Student Thesis
Geographic location
Curacao
Author

A quantitative study of the seagrass and algal meadows of the Spaanse Water, Curaçao, the Netherlands Antilles

The Spaanse Water is a relatively turbid, 3.19 km2 inland bay of virtually oceanic salinities and contains the largest seagrass, algal and mangrove areas of the Curaçao Underwater Park. During 1989 and 1990, a quantitative community assessment of the larger attached flora and fauna of the seagrass and algal meadows of the bay was conducted at 151 6 m2 stations using a quadrat sampling technique.

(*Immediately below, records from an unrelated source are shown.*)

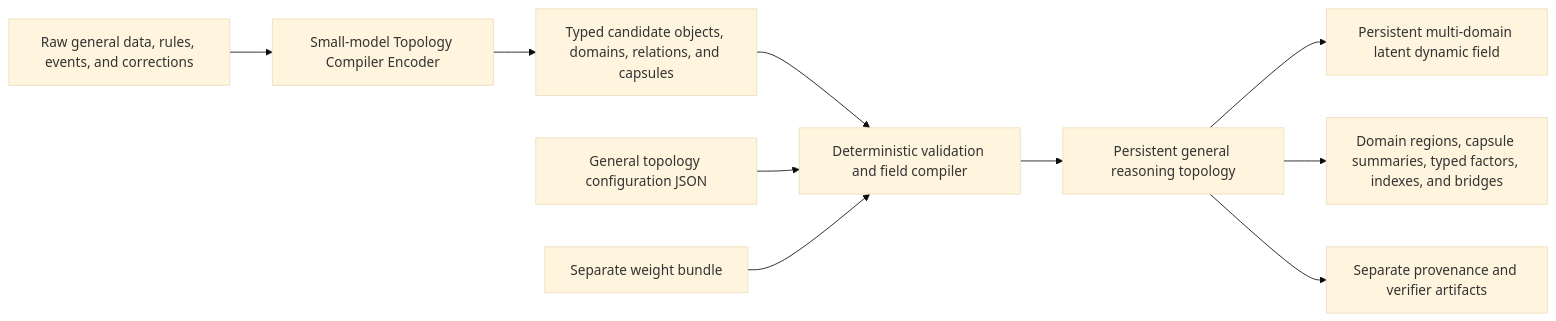
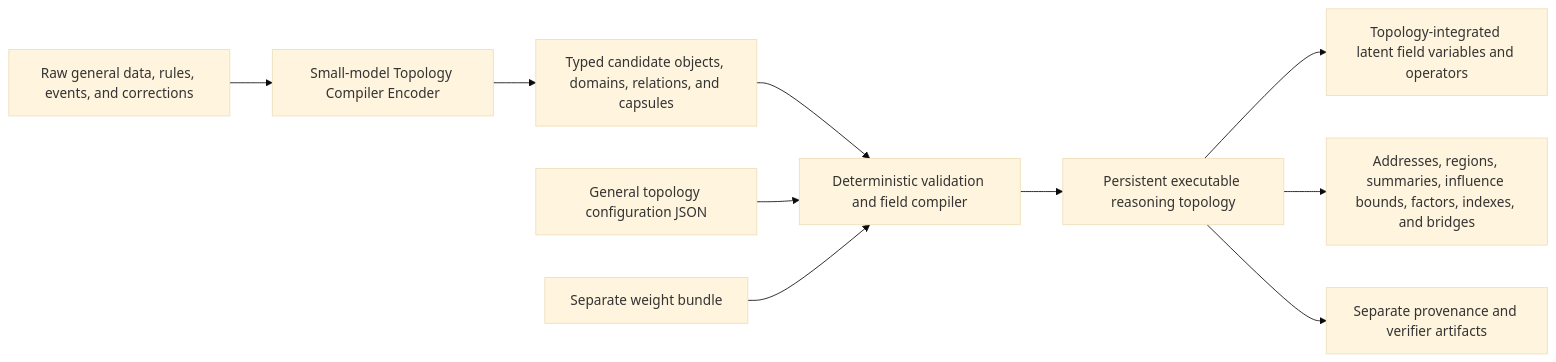
The first of 8 diagrams in docs/architecture.md (rishi-ie/LTM), drawn with Mermaid (base theme) before and after one commit. The commit also changed other lines of this file and 46 other files, not shown here.

Commit message:
Document executable topology architecture and MICRO-LTM-3 boundary

````diff
--- a/docs/architecture.md
+++ b/docs/architecture.md
@@ -54,21 +106,21 @@
 ```mermaid
 flowchart LR
     A["Raw general data, rules, events, and corrections"]
     B["Small-model Topology Compiler Encoder"]
     C["Typed candidate objects, domains, relations, and capsules"]
     D["General topology configuration JSON"]
     W["Separate weight bundle"]
     E["Deterministic validation and field compiler"]
-    T["Persistent general reasoning topology"]
-    F["Persistent multi-domain latent dynamic field"]
-    G["Domain regions, capsule summaries, typed factors, indexes, and bridges"]
+    T["Persistent executable reasoning topology"]
+    F["Topology-integrated latent field variables and operators"]
+    G["Addresses, regions, summaries, influence bounds, factors, indexes, and bridges"]
     H["Separate provenance and verifier artifacts"]
 
     A --> B --> C --> E
     D --> E
     W --> E
     E --> T
     T --> F
     T --> G
     T --> H
 ```
````
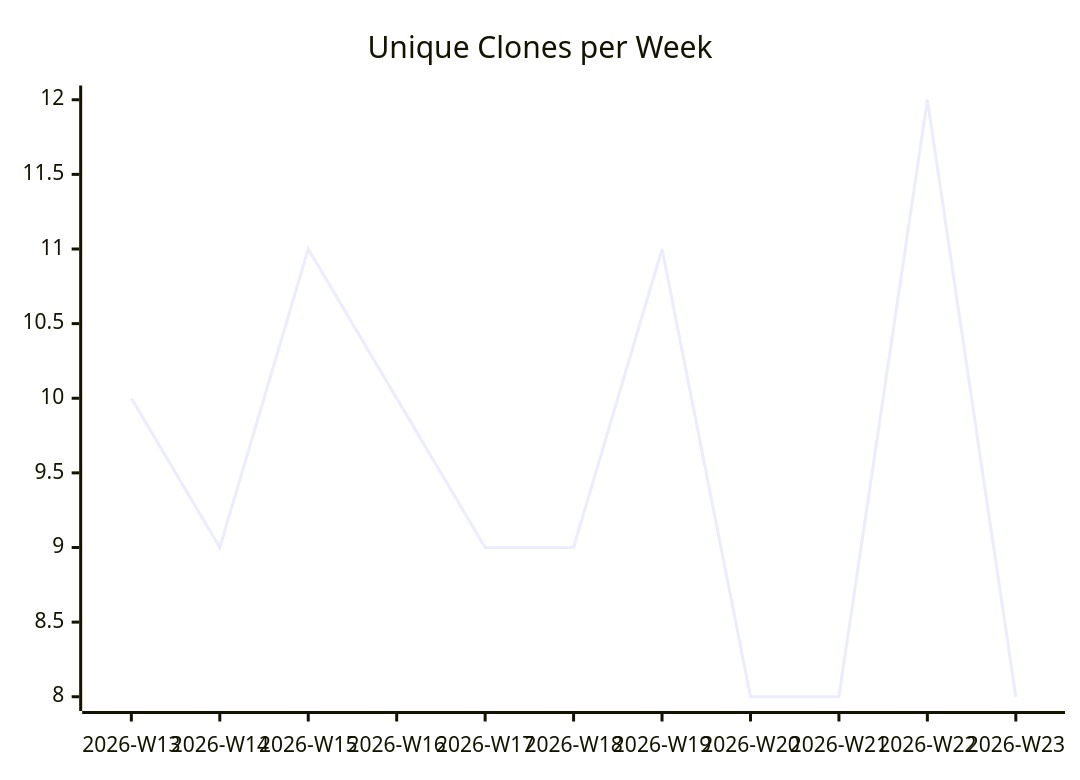
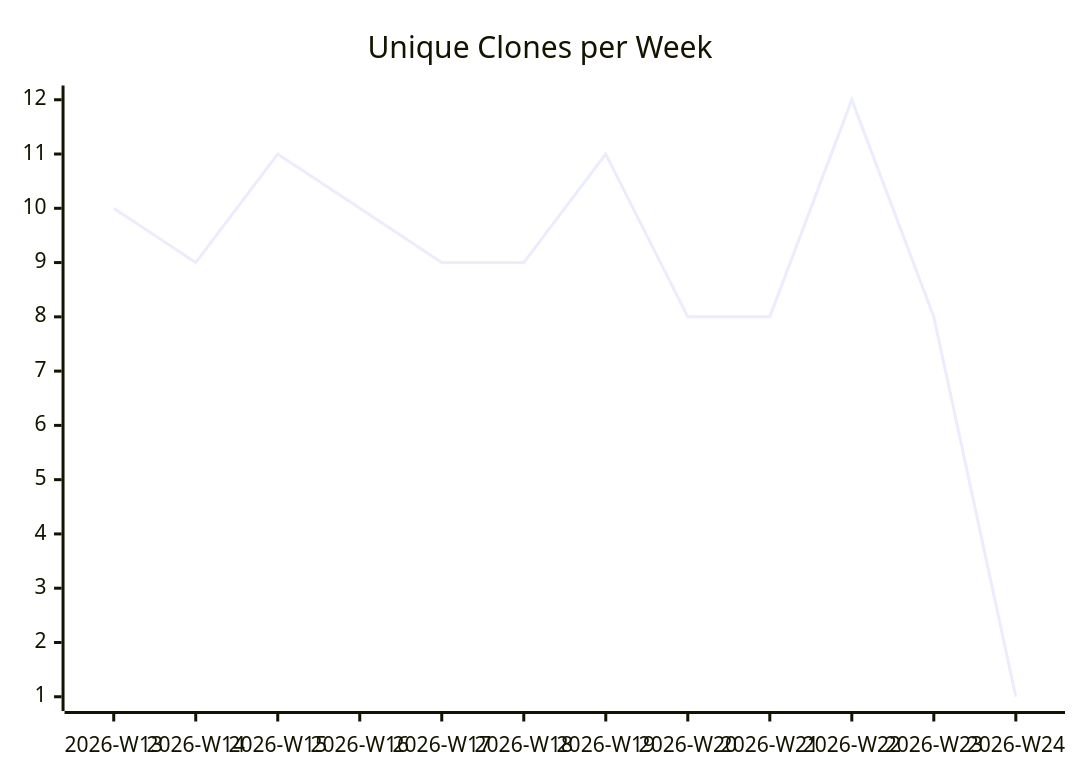
The third of 3 diagrams in karlmdavis/usgs-water-api-java/README.md (justdavis-family/github-analytics-data), drawn with Mermaid before and after one commit. The commit also changed other lines of this file and 189 other files, not shown here.

````diff
--- a/karlmdavis/usgs-water-api-java/README.md
+++ b/karlmdavis/usgs-water-api-java/README.md
@@ -19,6 +19,6 @@
 ```mermaid
 xychart-beta
   title "Unique Clones per Week"
-  x-axis ["2026-W13", "2026-W14", "2026-W15", "2026-W16", "2026-W17", "2026-W18", "2026-W19", "2026-W20", "2026-W21", "2026-W22", "2026-W23"]
-  line [10, 9, 11, 10, 9, 9, 11, 8, 8, 12, 8]
+  x-axis ["2026-W13", "2026-W14", "2026-W15", "2026-W16", "2026-W17", "2026-W18", "2026-W19", "2026-W20", "2026-W21", "2026-W22", "2026-W23", "2026-W24"]
+  line [10, 9, 11, 10, 9, 9, 11, 8, 8, 12, 8, 1]
 ```
````
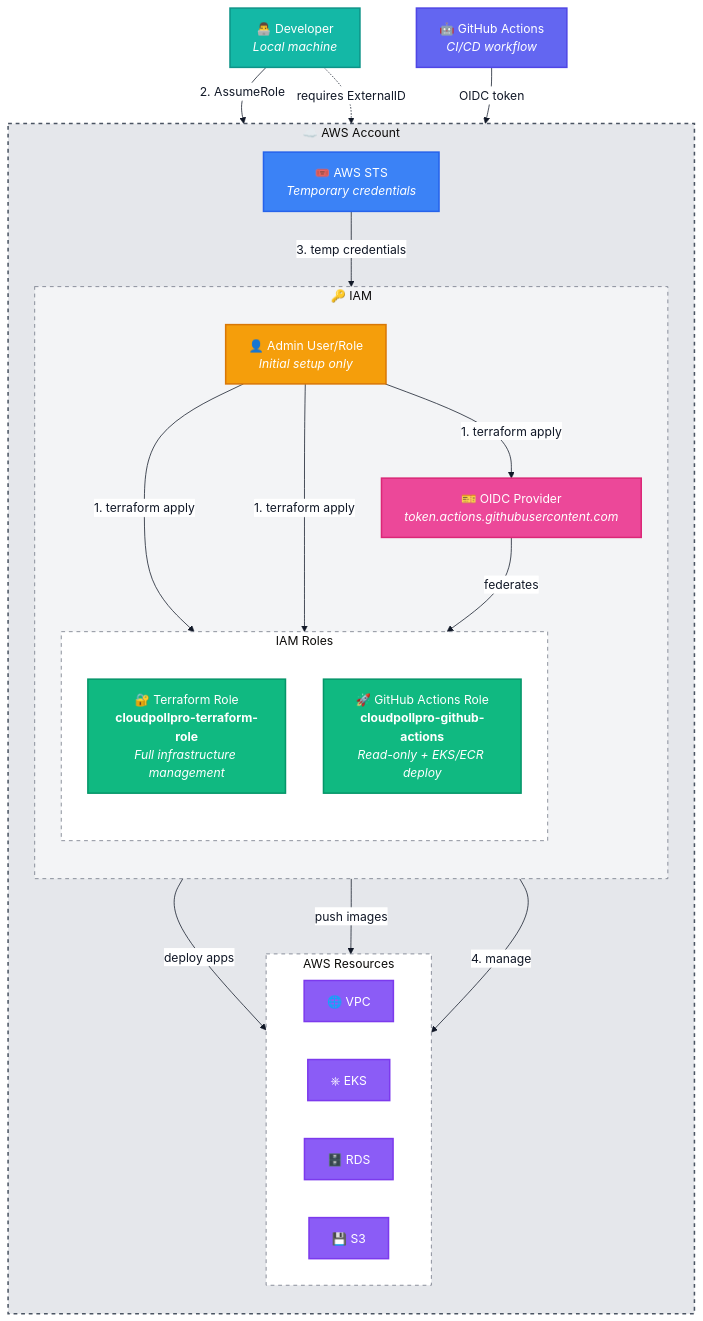
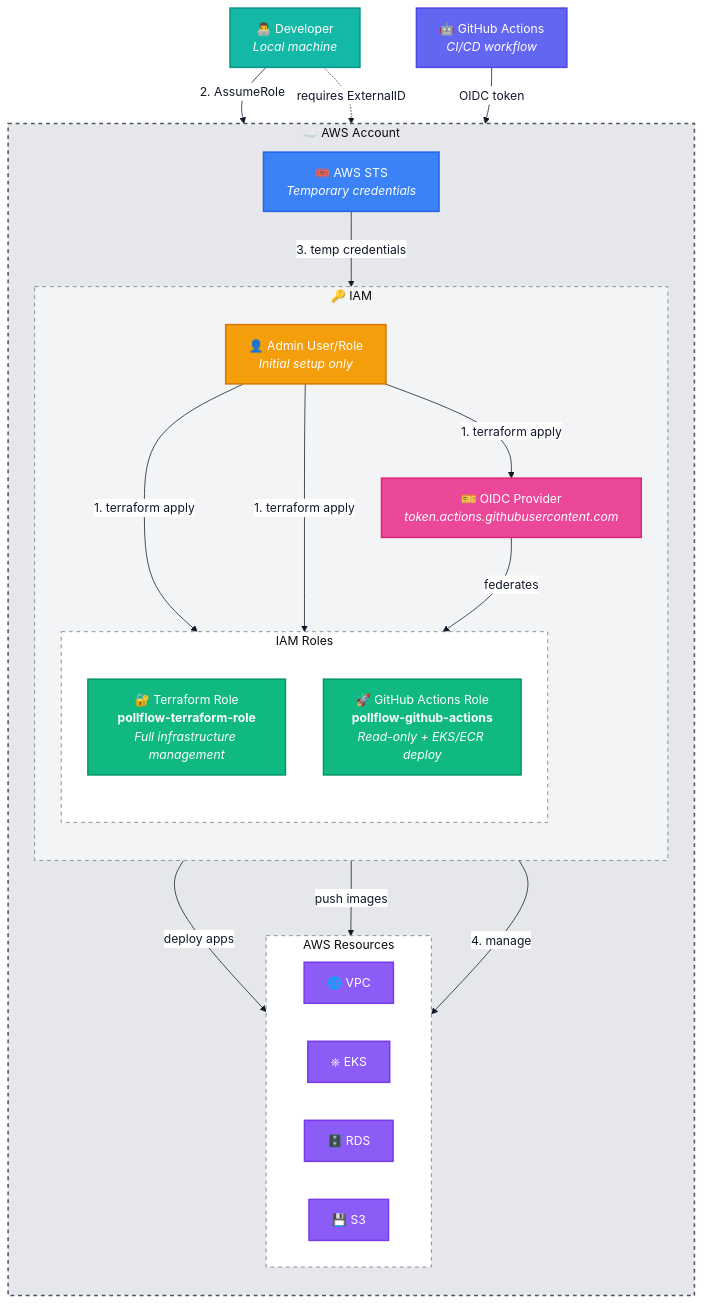
The first of 2 diagrams in infra/tf-bootstrap/README.md (aviyadeveloper/pollflow), drawn with Mermaid before and after one commit. The commit also changed other lines of this file and 36 other files, not shown here.

Commit message:
chore: change cloudpollpro project name to pollflow

````diff
--- a/infra/tf-bootstrap/README.md
+++ b/infra/tf-bootstrap/README.md
@@ -31,75 +31,75 @@
 ```mermaid
 %%{init: {'theme':'base', 'themeVariables': { 'primaryColor':'#e5e7eb','primaryTextColor':'#111827','primaryBorderColor':'#9ca3af','lineColor':'#111827','secondaryColor':'#d1d5db','tertiaryColor':'#f3f4f6','edgeLabelBackground':'#ffffff','mainBkg':'#f5f5f4','nodeBorder':'#9ca3af','background':'#f5f5f4','clusterBkg':'transparent'},'themeCSS':'.node rect, .node circle, .node ellipse, .node polygon, .node path { filter: none !important; box-shadow: none !important; } .cluster rect { filter: none !important; box-shadow: none !important; } svg { background-color: #f5f5f4 !important; } .cluster-label { background-color: #ffffff !important; padding: 6px 12px !important; border-radius: 4px !important; font-size: 16px !important; font-weight: 700 !important; box-shadow: 0 1px 3px rgba(0,0,0,0.12) !important; border: 1px solid #d1d5db !important; } .edgePath, .edgePath path, .flowchart-link { z-index: 1 !important; }'}}%%
 graph TB
     DEV["👨‍💻 Developer<br/><i>Local machine</i>"]
     GITHUB["🤖 GitHub Actions<br/><i>CI/CD workflow</i>"]
     
     subgraph AWS["☁️ AWS Account"]
         direction TB
         
         subgraph IAM["🔑 IAM"]
             direction TB
             
             ADMIN["👤 Admin User/Role<br/><i>Initial setup only</i>"]
             
             subgraph ROLES["IAM Roles"]
                 direction TB
-                TERRAFORM_ROLE["🔐 Terraform Role<br/><b>cloudpollpro-terraform-role</b><br/><i>Full infrastructure management</i>"]
-                GITHUB_ROLE["🚀 GitHub Actions Role<br/><b>cloudpollpro-github-actions</b><br/><i>Read-only + EKS/ECR deploy</i>"]
+                TERRAFORM_ROLE["🔐 Terraform Role<br/><b>pollflow-terraform-role</b><br/><i>Full infrastructure management</i>"]
+                GITHUB_ROLE["🚀 GitHub Actions Role<br/><b>pollflow-github-actions</b><br/><i>Read-only + EKS/ECR deploy</i>"]
             end
             
             OIDC["🎫 OIDC Provider<br/><i>token.actions.githubusercontent.com</i>"]
         end
         
         STS["🎟️ AWS STS<br/><i>Temporary credentials</i>"]
         
         subgraph RESOURCES["AWS Resources"]
             direction LR
             VPC["🌐 VPC"]
             EKS["⎈ EKS"]
             RDS["🗄️ RDS"]
             S3["💾 S3"]
         end
     end
 
     %% Bootstrap phase
     ADMIN -->|1. terraform apply| TERRAFORM_ROLE
     ADMIN -->|1. terraform apply| GITHUB_ROLE
     ADMIN -->|1. terraform apply| OIDC
     
     %% Developer workflow
     DEV -->|2. AssumeRole| STS
     STS -->|3. temp credentials| TERRAFORM_ROLE
     TERRAFORM_ROLE -->|4. manage| RESOURCES
     
     %% GitHub Actions workflow
     GITHUB -->|OIDC token| OIDC
     OIDC -->|federates| GITHUB_ROLE
     GITHUB_ROLE -->|deploy apps| EKS
     GITHUB_ROLE -->|push images| S3
     
     %% External ID requirement
     DEV -.->|requires ExternalID| STS
 
     %% Styling
     classDef userStyle fill:#14B8A6,stroke:#0D9488,stroke-width:2px,color:#fff
     classDef adminStyle fill:#F59E0B,stroke:#D97706,stroke-width:2px,color:#fff
     classDef roleStyle fill:#10B981,stroke:#059669,stroke-width:2px,color:#fff
     classDef stsStyle fill:#3B82F6,stroke:#2563EB,stroke-width:2px,color:#fff
     classDef resourceStyle fill:#8B5CF6,stroke:#7C3AED,stroke-width:2px,color:#fff
     classDef oidcStyle fill:#EC4899,stroke:#DB2777,stroke-width:2px,color:#fff
     classDef githubStyle fill:#6366F1,stroke:#4F46E5,stroke-width:2px,color:#fff
     
     class DEV userStyle
     class ADMIN adminStyle
     class TERRAFORM_ROLE,GITHUB_ROLE roleStyle
     class STS stsStyle
     class VPC,EKS,RDS,S3 resourceStyle
     class OIDC oidcStyle
     class GITHUB githubStyle
     
     style AWS fill:#e5e7eb,stroke:#4b5563,stroke-width:2px,stroke-dasharray: 5 5
     style IAM fill:#f3f4f6,stroke:#6b7280,stroke-width:1px,stroke-dasharray: 5 5
     style ROLES fill:#ffffff,stroke:#6b7280,stroke-width:1px,stroke-dasharray: 5 5
     style RESOURCES fill:#ffffff,stroke:#6b7280,stroke-width:1px,stroke-dasharray: 5 5
 ```
````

A total of 13 different assemblages were distinguished. Shallow assemblages were dominated by Thalassia testudinum and Halimeda opuntia. As depth increased and light levels decreased, Thalassia gave way to increased coverages of especially H. opuntia, H. incrassata, Cladophora sp. and Caulerpa verticillata. In areas with significant availability of hard substrate an assemblage characterised (though not dominated) by corals was found at depths of 0–2 m, while sponges were concentrated at depths of about 4 m. The richest assemblages were found in shallow areas with high light levels and where a mix of both hard and soft substrate occurred. Assemblages with the lowest species richness were typically associated with low light intensities, soupy muds or homogeneous sandy sediments of high grain size.

Date
1996
Data type
Scientific article
Theme
Research and monitoring
Journal
Geographic location
Curacao

Sea-grass communities: structure, distribution and classification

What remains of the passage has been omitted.